[Extracted material — start]

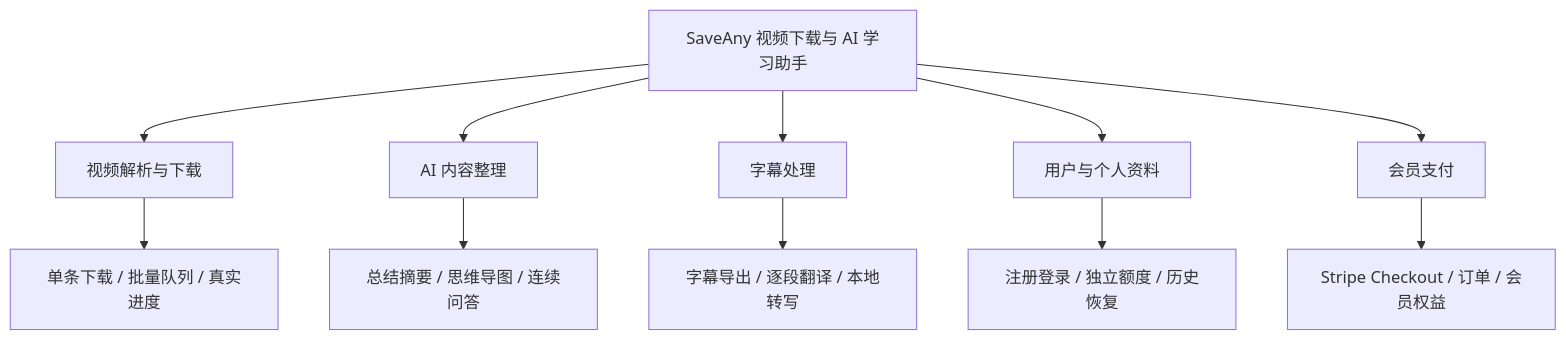
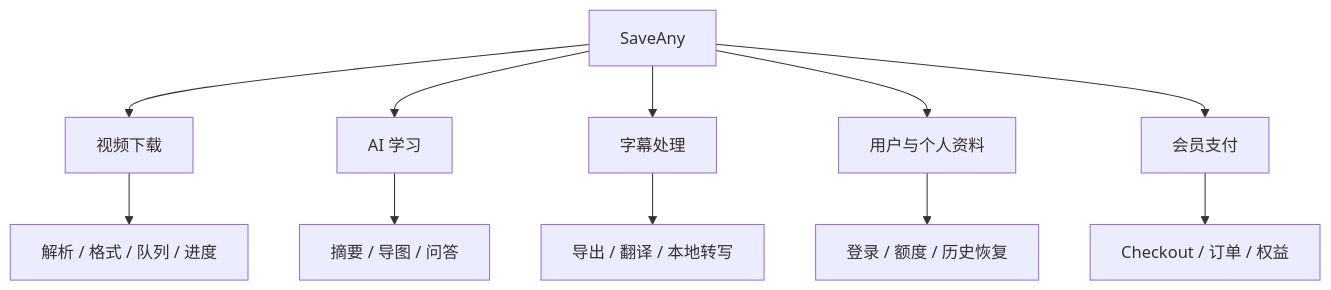
Before and after one commit to bylongjian/video-downloader: the first of 2 diagrams in README.md, drawn with Mermaid. The commit also changed other lines of this file and 8 other files, not shown here.

````diff
--- a/README.md
+++ b/README.md
@@ -127,13 +101,13 @@
 ```mermaid
 flowchart TD
-    A[SaveAny 视频下载与 AI 学习助手] --> B[视频解析与下载]
-    A --> C[AI 内容整理]
+    A[SaveAny] --> B[视频下载]
+    A --> C[AI 学习]
     A --> D[字幕处理]
     A --> E[用户与个人资料]
     A --> F[会员支付]
-    B --> B1[单条下载 / 批量队列 / 真实进度]
-    C --> C1[总结摘要 / 思维导图 / 连续问答]
-    D --> D1[字幕导出 / 逐段翻译 / 本地转写]
-    E --> E1[注册登录 / 独立额度 / 历史恢复]
-    F --> F1[Stripe Checkout / 订单 / 会员权益]
+    B --> B1[解析 / 格式 / 队列 / 进度]
+    C --> C1[摘要 / 导图 / 问答]
+    D --> D1[导出 / 翻译 / 本地转写]
+    E --> E1[登录 / 额度 / 历史恢复]
+    F --> F1[Checkout / 订单 / 权益]
 ```
````
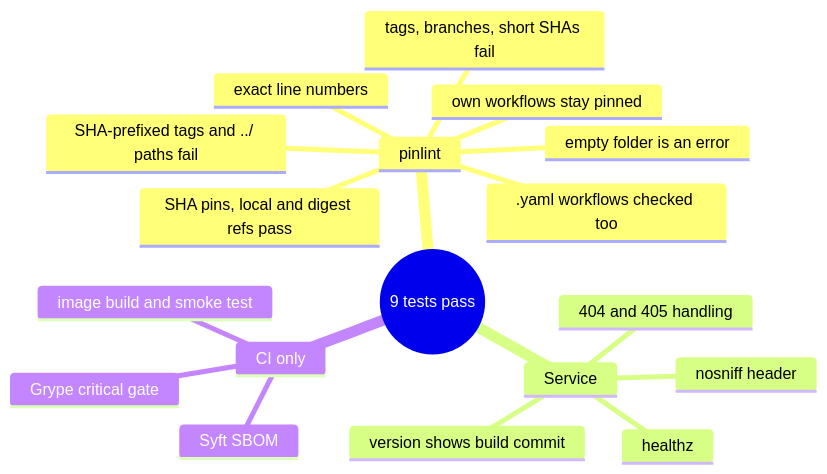
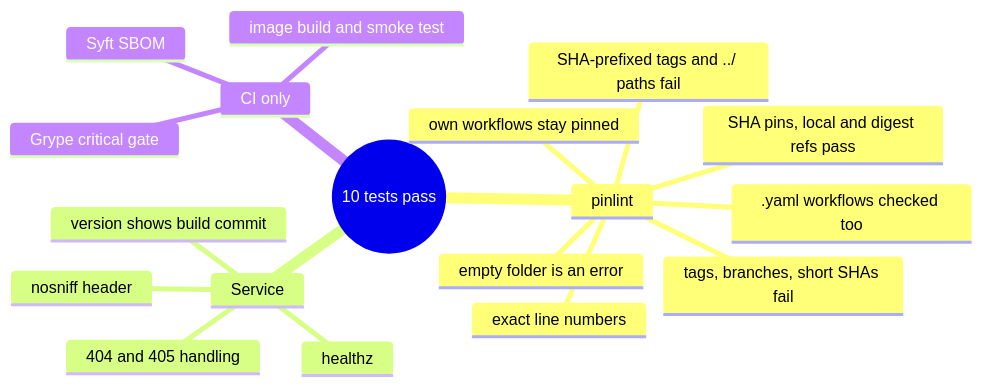
One commit to EquinoxWN/secure-supply-chain changed the second of 2 diagrams in README.md. Above: the diagram before and after it, drawn with Mermaid. The commit also changed other lines of this file and 1 other file, not shown here.

````diff
--- a/README.md
+++ b/README.md
@@ -113,21 +113,21 @@
 ```mermaid
 mindmap
-  root((9 tests pass))
+  root((10 tests pass))
     pinlint
       SHA pins, local and digest refs pass
       tags, branches, short SHAs fail
       SHA-prefixed tags and ../ paths fail
       exact line numbers
       own workflows stay pinned
       empty folder is an error
       .yaml workflows checked too
     Service
       healthz
       version shows build commit
       nosniff header
       404 and 405 handling
     CI only
       image build and smoke test
       Syft SBOM
       Grype critical gate
 ```
````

[Extracted material — finish]

### [Work instruction]
Word for word, output the whole listing, but not its pictures.

### [Response to this exercise]
Before and after one commit to bylongjian/video-downloader: the first of 2 diagrams in README.md, drawn with Mermaid. The commit also changed other lines of this file and 8 other files, not shown here.

````diff
--- a/README.md
+++ b/README.md
@@ -127,13 +101,13 @@
 ```mermaid
 flowchart TD
-    A[SaveAny 视频下载与 AI 学习助手] --> B[视频解析与下载]
-    A --> C[AI 内容整理]
+    A[SaveAny] --> B[视频下载]
+    A --> C[AI 学习]
     A --> D[字幕处理]
     A --> E[用户与个人资料]
     A --> F[会员支付]
-    B --> B1[单条下载 / 批量队列 / 真实进度]
-    C --> C1[总结摘要 / 思维导图 / 连续问答]
-    D --> D1[字幕导出 / 逐段翻译 / 本地转写]
-    E --> E1[注册登录 / 独立额度 / 历史恢复]
-    F --> F1[Stripe Checkout / 订单 / 会员权益]
+    B --> B1[解析 / 格式 / 队列 / 进度]
+    C --> C1[摘要 / 导图 / 问答]
+    D --> D1[导出 / 翻译 / 本地转写]
+    E --> E1[登录 / 额度 / 历史恢复]
+    F --> F1[Checkout / 订单 / 权益]
 ```
````
One commit to EquinoxWN/secure-supply-chain changed the second of 2 diagrams in README.md. Above: the diagram before and after it, drawn with Mermaid. The commit also changed other lines of this file and 1 other file, not shown here.

````diff
--- a/README.md
+++ b/README.md
@@ -113,21 +113,21 @@
 ```mermaid
 mindmap
-  root((9 tests pass))
+  root((10 tests pass))
     pinlint
       SHA pins, local and digest refs pass
       tags, branches, short SHAs fail
       SHA-prefixed tags and ../ paths fail
       exact line numbers
       own workflows stay pinned
       empty folder is an error
       .yaml workflows checked too
     Service
       healthz
       version shows build commit
       nosniff header
       404 and 405 handling
     CI only
       image build and smoke test
       Syft SBOM
       Grype critical gate
 ```
````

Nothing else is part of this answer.